This column has talked about how different plants, insects and diseases have developed based on our unseasonal temperatures and rainfall. Last year, I reported on the Viburnum Leaf Beetle larvae feeding towards the end of June. Our accumulation of growing-degree days being so far ahead, the larvae have already been feeding for more than 10 days. Throughout Cook and DuPage counties, homeowners have discovered unfamiliar foliage feeding on their viburnums in the landscape. Surrounding counties are not immune; we just have not found them yet. The Viburnum Leaf Beetle has established itself in the northeast and began to show up in Illinois in the last two to three years. The beetle came to us from Europe.
The adult Viburnum Leaf Beetle feeds on foliage leaving irregular shaped holes, while the larvae stage feed much more heavily as they develop into larger versions before they pupate. They leave the leaf nearly skeletonized. The female beetle does additional damage by chewing into the current season's twig or branch growth to deposit the eggs, which will hatch in 2018. The egg laying activity, in a general way, will resemble the damage done by the female cicada. The adults are not winter hardy and will perish at our first killing frost of the fall. Reports are that heavy feeding and subsequent egg laying can cause plant death if left untreated in as little as 2 to 3 years.
The Viburnum Leaf Beetle favors those viburnums that have a smooth, shiny leaf. In our area, Viburnum dentatum (Arrowwood Viburnum and all of the cultivars associated with the species) seems to be the favorite viburnum of the beetle so far. Those viburnums that have "hairy" leaves do not seem to be attractive to the beetle. Other smooth-leaved viburnums common to our area include American and European Cranberry Bush. Next in line for the beetle is Viburnum lantana (Wayfaringtree viburnum), which also is frequently planted. Down the list further for being moderately susceptible is Viburnum lentago (Nannyberry viburnum).

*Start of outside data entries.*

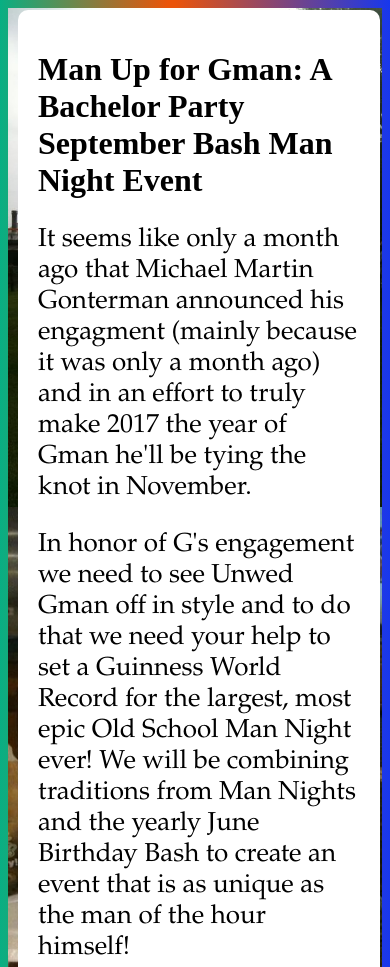
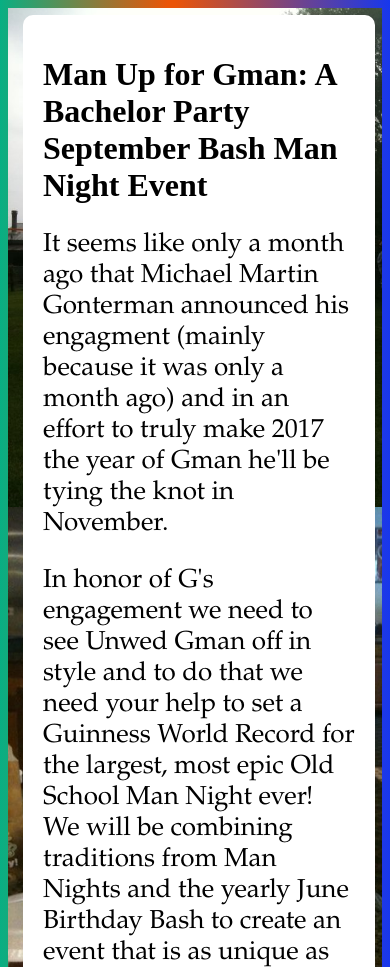
Before and after one commit to darkshelf/darkshelf.github.io, a website: page index.html in a window 390 px wide. Shown: the top 967 px of the page. Drawn offline with Linux system fonts and the light colour scheme.

Commit message:
responsive meta tag

```diff
--- a/index.html
+++ b/index.html
@@ -2,6 +2,7 @@
 <html lang="en">
 <head>
 	<meta charset="UTF-8">
+	<meta name="viewport" content="width=device-width, initial-scale=1">
 	<title>Man Up for Gman: A Bachelor Party September Bash Man Night Event</title>
 	<style>
 		body{
@@ -13,7 +14,7 @@
 			filter: progid:DXImageTransform.Microsoft.gradient( startColorstr='#08af83', endColorstr='#1737ed',GradientType=1 ); /* IE6-9 */
 		}
 		.mainContent {
-			margin: 10px;
+			margin: 15px;
 			padding: 20px;
 			border-radius: 10px;
 			background-color: white;
```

If the larvae went untreated, the best management practice is to look for and remove any twigs with evidence of the female egg laying activity. This will drop the population of hatching larvae down significantly in 2018. The next best practice would be to treat the newly emerging larvae as soon as possible. Like all insects, controlling them when they are young is much easier, plus less feeding damage will be done to the plants too! Controlling the larvae now, even if lots of feeding has been done, will lesson damage in 2018.